Wednesday, March 4, 2009

Zadoc Reads The Bible: Introduction

Before I begin, let me stress that it is not my intention to offend anyone, instead my intention is that everyone should keep the same open mind reading my post as I'm trying to keep while writing this.

For those of you who don't know, I am an atheist and have struggled to come to terms with that term, word, and meaning for years while defining myself as agnostic. I started doubting my parents' religion when I was about 8 or 9 years old (sometime after my first communion) and let go of those beliefs by the time I was turning 14 and was faced with the catholic ceremony of confirmation.

As I child, I had little reason to doubt what my parents had raised me to believe - they were (and still are) wise and intelligent people and provided me many answers to the burgeoning questions I would have growing up. Coming to the realization that Santa Claus was not real - despite my parents insistence to the contrary - started to plant the seed that not everything my parents had taught me was rooted in fact and truth. What would actually open the flood gates to further critical thinking however, was a gift that I received for my first communion - a children's bible.

Growing up I never doubted the possibility of an invisible man in the sky who knew everything, was all powerful, all knowing, could be everywhere at once and was full of love. Following that belief, I didn't think it was impossible for God to have a human son who could perform miracles, yet have mortality - as well as the power to transcend that mortality. What really started to sound fishy to me were these other stories that I had not heard much of - if at all - that were represented here in my children's bible.

Stories of people living over 800 years(!); people building a tower to heaven (the tower of Babel) and having it struck down by an angry and vengeful God who punished the people by giving them different languages to speak; stories of a man and his immediate family building a giant boat, managing to gather at least a pair of *every* animal on the planet and get them all onto the boat, and everyone and every creature surviving on this boat for months while an angry vengeful god commits mass genocide and mass killings with a world wide flood; a man who speaks to god in the form of a burning bush who battles with Egyptian pharaohs in a game of "miracles vs magic" with both sides turning staffs into snakes and conjuring frogs, culminating in the same staff being able to part the Red Sea.

Anyways, at this point and further throughout my life, I began to see the bible as pretty far fetched and probably meant more metaphorically as parables than as historical. I began to question more of the world around me and became aware of the many legends, myths, and ancient religions that preceded Judeo-Christianity where it was clear to see what was borrowed and adopted as part of their own story. I was exposed to many bible verses that were downright appalling, sickening, misogynistic, and downright hateful. This was in stark contrast to what I had been raised to believe about my family and church and their concept of the bible.
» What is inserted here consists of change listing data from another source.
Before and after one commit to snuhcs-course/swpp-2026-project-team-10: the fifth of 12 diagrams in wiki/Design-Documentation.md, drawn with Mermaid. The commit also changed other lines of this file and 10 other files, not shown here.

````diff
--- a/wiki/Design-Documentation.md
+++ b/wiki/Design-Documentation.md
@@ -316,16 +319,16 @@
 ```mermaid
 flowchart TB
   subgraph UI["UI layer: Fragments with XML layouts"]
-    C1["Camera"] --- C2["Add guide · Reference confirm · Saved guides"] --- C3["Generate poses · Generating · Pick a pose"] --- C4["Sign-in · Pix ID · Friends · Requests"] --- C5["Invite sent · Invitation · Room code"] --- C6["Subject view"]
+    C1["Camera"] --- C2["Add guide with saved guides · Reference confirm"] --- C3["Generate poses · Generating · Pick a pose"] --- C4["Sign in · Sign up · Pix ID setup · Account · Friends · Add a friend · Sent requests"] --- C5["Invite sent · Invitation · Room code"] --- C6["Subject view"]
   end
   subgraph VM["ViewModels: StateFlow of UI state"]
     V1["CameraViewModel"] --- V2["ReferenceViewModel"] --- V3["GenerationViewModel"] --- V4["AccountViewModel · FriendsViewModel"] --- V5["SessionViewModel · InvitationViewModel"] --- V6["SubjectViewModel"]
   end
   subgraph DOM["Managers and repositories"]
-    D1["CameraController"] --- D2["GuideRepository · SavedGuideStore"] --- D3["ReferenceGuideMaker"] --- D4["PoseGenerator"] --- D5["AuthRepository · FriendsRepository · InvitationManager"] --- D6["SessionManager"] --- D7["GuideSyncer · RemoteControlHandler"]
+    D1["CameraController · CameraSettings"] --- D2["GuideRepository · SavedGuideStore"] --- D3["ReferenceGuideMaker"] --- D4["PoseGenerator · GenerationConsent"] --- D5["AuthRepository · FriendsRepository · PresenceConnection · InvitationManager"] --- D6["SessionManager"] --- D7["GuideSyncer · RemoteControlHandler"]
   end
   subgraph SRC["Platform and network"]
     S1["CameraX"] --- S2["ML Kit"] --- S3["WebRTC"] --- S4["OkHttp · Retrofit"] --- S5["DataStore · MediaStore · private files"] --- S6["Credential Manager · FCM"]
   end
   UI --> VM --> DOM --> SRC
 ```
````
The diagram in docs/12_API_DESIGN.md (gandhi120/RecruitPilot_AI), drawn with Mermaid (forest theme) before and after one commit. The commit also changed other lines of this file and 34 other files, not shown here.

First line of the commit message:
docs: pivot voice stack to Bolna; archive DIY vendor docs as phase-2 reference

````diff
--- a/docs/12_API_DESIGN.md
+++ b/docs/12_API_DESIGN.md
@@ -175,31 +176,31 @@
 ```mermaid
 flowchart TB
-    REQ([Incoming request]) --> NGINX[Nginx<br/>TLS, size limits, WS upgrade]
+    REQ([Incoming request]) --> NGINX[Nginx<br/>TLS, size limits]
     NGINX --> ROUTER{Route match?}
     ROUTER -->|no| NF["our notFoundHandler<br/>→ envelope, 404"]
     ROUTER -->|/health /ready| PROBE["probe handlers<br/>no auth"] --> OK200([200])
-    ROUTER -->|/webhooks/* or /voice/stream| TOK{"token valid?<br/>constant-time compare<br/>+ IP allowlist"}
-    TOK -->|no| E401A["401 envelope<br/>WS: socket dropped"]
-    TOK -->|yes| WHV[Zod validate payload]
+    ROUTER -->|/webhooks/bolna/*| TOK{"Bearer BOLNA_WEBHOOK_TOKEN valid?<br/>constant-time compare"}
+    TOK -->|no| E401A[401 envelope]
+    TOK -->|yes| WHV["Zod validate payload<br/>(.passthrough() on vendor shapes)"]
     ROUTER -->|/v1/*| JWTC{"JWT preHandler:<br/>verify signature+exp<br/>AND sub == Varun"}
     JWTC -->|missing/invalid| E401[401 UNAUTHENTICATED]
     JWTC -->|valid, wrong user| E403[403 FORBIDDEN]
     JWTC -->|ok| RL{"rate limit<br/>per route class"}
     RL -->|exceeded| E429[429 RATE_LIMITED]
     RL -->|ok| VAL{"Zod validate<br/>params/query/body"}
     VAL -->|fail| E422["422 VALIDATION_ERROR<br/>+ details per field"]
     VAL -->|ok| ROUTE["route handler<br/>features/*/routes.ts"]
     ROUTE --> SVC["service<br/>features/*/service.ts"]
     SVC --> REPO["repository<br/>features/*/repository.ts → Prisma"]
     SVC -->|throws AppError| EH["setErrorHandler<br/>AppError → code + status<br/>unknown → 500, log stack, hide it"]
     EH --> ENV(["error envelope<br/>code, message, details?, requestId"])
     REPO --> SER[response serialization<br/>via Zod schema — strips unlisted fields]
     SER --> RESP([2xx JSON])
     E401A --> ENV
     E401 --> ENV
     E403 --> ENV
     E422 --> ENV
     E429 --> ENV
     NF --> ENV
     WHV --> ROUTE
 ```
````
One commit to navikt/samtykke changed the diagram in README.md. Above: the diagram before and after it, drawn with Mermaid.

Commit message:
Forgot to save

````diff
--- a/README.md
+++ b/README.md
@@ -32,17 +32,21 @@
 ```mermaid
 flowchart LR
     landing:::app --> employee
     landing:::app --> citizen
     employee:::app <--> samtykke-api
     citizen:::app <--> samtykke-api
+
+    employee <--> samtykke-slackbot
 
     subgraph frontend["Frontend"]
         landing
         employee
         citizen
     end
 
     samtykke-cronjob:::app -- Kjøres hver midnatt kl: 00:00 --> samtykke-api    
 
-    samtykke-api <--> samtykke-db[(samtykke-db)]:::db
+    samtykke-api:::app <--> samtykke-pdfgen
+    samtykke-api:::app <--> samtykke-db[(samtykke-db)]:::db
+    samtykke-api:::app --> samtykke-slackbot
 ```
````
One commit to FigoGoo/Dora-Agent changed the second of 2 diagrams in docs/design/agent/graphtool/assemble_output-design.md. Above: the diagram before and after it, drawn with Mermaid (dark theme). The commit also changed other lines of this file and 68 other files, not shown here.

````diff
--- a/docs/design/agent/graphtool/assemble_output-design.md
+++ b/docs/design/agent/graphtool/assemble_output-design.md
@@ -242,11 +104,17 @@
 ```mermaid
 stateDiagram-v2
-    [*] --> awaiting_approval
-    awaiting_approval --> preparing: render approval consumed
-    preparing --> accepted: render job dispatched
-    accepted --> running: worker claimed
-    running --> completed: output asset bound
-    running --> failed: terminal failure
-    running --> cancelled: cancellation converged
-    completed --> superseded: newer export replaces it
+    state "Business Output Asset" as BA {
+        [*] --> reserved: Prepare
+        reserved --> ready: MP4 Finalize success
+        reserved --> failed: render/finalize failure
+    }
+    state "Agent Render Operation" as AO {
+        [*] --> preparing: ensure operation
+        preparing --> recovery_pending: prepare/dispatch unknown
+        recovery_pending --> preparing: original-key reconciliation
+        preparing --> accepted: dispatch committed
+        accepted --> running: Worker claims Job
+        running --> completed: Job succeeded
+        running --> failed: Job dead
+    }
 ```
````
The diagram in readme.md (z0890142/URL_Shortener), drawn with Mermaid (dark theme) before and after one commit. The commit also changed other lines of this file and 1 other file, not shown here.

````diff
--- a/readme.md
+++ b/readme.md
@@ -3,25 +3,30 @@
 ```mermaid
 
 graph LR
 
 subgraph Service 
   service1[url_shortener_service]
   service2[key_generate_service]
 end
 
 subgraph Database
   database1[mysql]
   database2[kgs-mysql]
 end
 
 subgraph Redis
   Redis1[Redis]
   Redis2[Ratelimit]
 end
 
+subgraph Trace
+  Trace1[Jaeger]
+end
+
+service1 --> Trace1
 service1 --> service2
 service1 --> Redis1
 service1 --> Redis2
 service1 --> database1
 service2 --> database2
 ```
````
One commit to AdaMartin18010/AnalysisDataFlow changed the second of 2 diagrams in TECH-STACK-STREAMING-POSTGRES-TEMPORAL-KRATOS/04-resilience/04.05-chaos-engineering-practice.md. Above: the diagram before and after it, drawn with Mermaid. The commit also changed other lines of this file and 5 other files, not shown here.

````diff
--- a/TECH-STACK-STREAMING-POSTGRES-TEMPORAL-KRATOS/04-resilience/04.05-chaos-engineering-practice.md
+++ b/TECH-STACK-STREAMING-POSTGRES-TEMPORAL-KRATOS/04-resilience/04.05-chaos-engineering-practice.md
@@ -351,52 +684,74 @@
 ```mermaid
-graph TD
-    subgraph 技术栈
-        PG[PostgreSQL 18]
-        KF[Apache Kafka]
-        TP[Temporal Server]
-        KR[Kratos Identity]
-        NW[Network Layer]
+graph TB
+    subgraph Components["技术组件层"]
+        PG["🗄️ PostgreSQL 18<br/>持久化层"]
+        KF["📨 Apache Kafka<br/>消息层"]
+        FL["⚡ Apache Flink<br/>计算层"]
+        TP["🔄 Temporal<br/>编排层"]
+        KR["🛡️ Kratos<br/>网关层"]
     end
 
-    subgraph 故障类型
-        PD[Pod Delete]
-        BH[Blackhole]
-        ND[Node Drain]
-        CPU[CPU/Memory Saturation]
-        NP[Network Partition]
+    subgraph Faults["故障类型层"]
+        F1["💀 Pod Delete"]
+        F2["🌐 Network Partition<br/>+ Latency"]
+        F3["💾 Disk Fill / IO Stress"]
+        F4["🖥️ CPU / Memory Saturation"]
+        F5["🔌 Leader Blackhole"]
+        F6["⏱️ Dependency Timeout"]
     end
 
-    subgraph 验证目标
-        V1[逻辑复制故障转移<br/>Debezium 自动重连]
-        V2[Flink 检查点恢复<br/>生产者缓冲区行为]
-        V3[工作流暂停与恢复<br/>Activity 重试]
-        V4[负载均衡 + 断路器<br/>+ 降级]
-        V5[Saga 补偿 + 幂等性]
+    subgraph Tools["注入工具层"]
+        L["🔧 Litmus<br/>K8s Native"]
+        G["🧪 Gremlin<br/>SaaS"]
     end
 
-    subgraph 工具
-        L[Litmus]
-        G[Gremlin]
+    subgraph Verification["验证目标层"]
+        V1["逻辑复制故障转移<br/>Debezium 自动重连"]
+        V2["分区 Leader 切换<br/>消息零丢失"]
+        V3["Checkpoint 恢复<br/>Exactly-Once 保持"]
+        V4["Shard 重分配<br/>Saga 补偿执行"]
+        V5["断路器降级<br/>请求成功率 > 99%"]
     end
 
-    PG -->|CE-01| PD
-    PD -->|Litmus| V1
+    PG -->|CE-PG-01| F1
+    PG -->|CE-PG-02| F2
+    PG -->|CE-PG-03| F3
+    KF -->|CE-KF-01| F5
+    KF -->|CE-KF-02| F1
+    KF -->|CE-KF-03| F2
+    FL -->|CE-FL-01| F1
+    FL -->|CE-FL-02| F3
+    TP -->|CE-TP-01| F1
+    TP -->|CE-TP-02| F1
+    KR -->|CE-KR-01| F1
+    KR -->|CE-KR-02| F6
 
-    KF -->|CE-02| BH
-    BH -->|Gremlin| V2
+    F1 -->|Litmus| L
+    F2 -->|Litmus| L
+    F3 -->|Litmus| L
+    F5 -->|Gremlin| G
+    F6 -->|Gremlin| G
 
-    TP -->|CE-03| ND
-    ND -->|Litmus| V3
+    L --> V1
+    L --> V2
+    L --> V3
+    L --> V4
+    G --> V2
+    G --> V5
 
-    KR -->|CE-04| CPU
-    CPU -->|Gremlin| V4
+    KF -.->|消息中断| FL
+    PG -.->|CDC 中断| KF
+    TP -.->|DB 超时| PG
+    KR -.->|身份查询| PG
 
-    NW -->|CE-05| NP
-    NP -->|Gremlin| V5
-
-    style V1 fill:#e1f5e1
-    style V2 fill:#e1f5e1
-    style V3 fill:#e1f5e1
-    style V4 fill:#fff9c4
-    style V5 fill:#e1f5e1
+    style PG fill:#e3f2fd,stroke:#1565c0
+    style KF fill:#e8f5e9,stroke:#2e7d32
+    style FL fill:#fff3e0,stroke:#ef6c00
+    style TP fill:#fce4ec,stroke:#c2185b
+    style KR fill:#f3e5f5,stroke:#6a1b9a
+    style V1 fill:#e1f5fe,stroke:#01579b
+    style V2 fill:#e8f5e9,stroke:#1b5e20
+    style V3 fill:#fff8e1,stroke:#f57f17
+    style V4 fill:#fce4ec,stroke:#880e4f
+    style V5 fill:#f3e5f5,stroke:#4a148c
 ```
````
However, although I have a general grasp of the stories in the bible and have read several passages, I have never read the bible from start to finish. This is the actual point of this new blog entry - to start fresh, and read the bible from Genesis to Revelations. So far I have made it up to Leviticus, but I would like to go back and give you my impressions, thoughts, and insights on Genesis and Exodus as well and hopefully challenge you to think about these chapters yourselves and to give me your thoughts if you feel that I might be missing or may have misread something.

I realize that I might miss some meanings of certain chapters, verses, or quotes without the context of having read the entire book, so when I am finished with the entire book I will return and give a recap on each chapter.

1 comment:

  1. Wow, this is quite an undertaking. I've tried to read the Bible from start to finish several times but could never get through it. I could not get past the long boring parts that occur between all of the bloodshed. You know, the "He begat him, and they begat him" stuff.

    Also (I may have told you this before) I started doubting the Bible at about the same age you did. My parents used to make me go to Sunday School, where they would teach us Bible stories. I was a big fan of dinosaurs as a kid, and had many books about them at home. So, there was one famous incident when I asked the Sunday School teacher why the Bible said that animals and humans were created in one week but scientists say that dinosaurs were here millions of years before humans. I think she looked at me like I was the son of satan or something. I was about 6 or 7 years old.

    Anyway, looking forward to your take on this book. Thanks for doing this.